■ **TASK STATEMENT**
Every line below that carries the word "default" needs to be copied.
[Start of section]
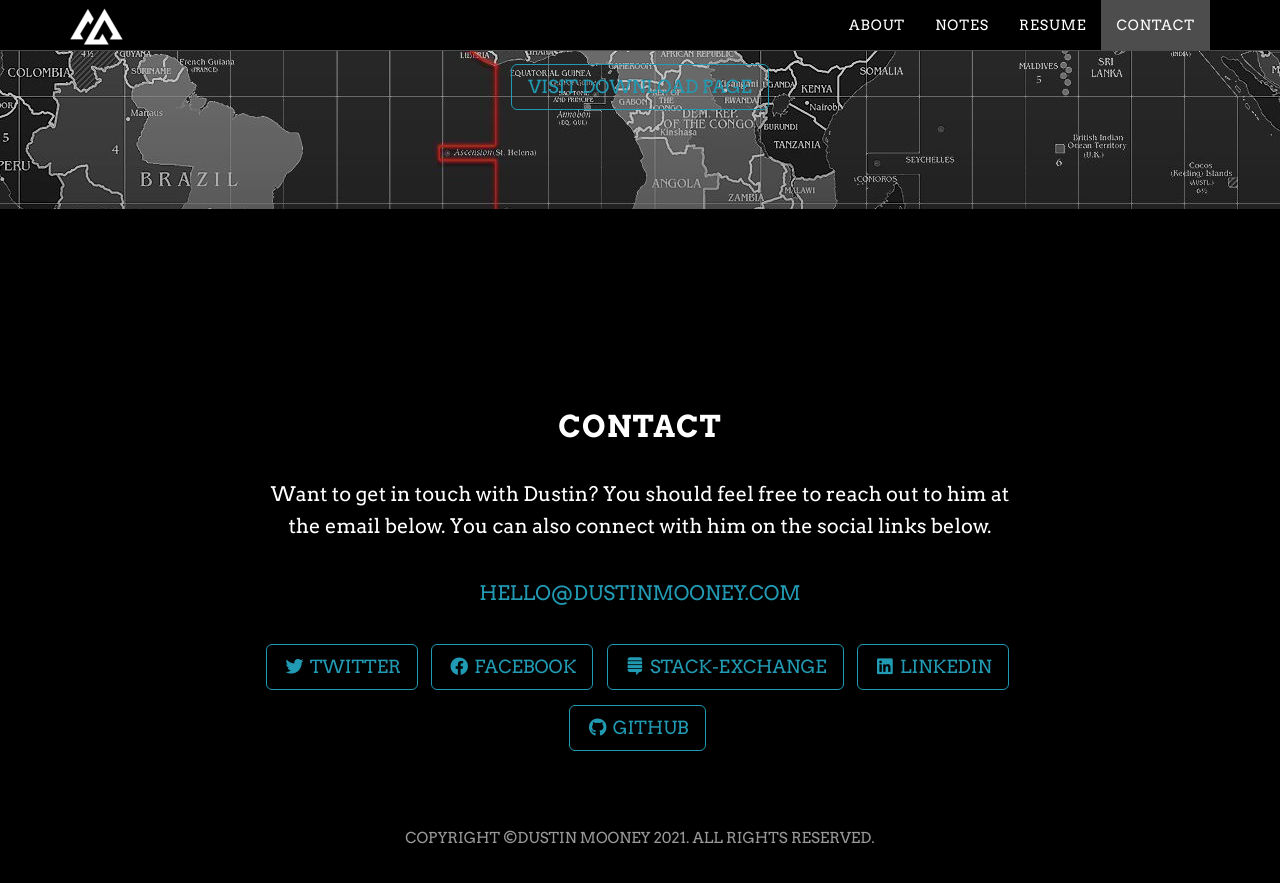
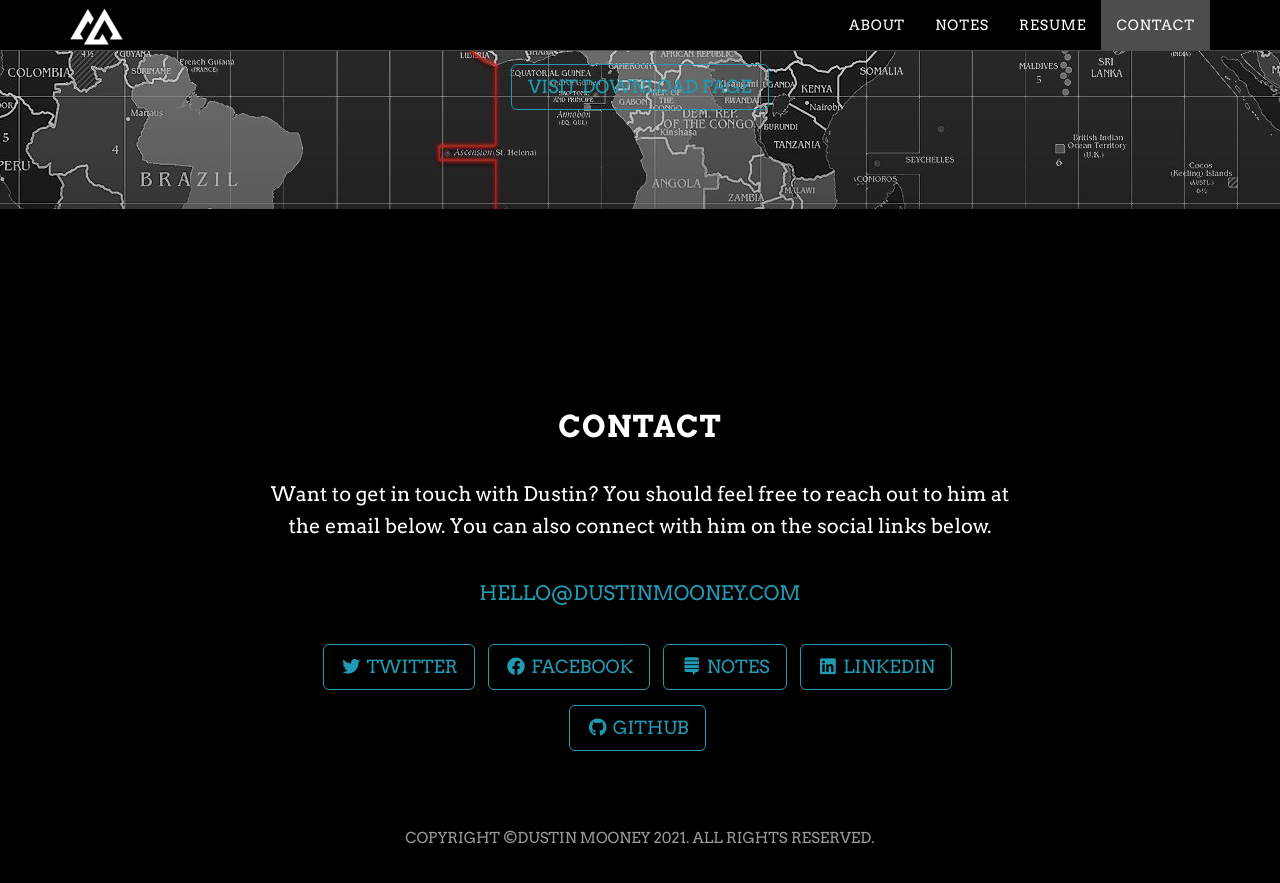
Before and after one commit to dustinwmooney/dustinmooney.website, a Jekyll site: the page built from index.html, in a window 1280 px wide and 900 px high, scrolled down 2968 px. Shown: the top 883 px of the window. Built offline with Jekyll 4.4.1, drawn with Linux system fonts in a browser that asks for light colours; nearby versions of some CDN libraries.

Commit message:
update stack-exchange to notes on contact.html

```diff
--- a/_includes/contact.html
+++ b/_includes/contact.html
@@ -8,9 +8,16 @@
                 </p>
                 <ul class="list-inline banner-social-buttons">
                     {% for network in site.social %}
+                    {% if network.title != "stack-exchange" %}
                     <li>
                         <a href="{{ network.url }}" class="btn btn-default btn-lg" rel="noopener"><i class="fab fa-{{ network.title }} fa-fw"></i> <span class="network-name">{{ network.title }}</span></a>
                     </li>
+                    {% endif %}
+                    {% if network.title == "stack-exchange" %}
+	                    <li>
+	                        <a href="{{ network.url }}" class="btn btn-default btn-lg" rel="noopener"><i class="fab fa-{{ network.title }} fa-fw"></i> <span class="network-name">Notes</span></a>
+	                    </li>
+                    {% endif %}
                     {% endfor %}
                 </ul>
             </div>
```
[End of section]
■ **ANSWER TO THIS TASK**
                         <a href="{{ network.url }}" class="btn btn-default btn-lg" rel="noopener"><i class="fab fa-{{ network.title }} fa-fw"></i> <span class="network-name">{{ network.title }}</span></a>
+	                        <a href="{{ network.url }}" class="btn btn-default btn-lg" rel="noopener"><i class="fab fa-{{ network.title }} fa-fw"></i> <span class="network-name">Notes</span></a>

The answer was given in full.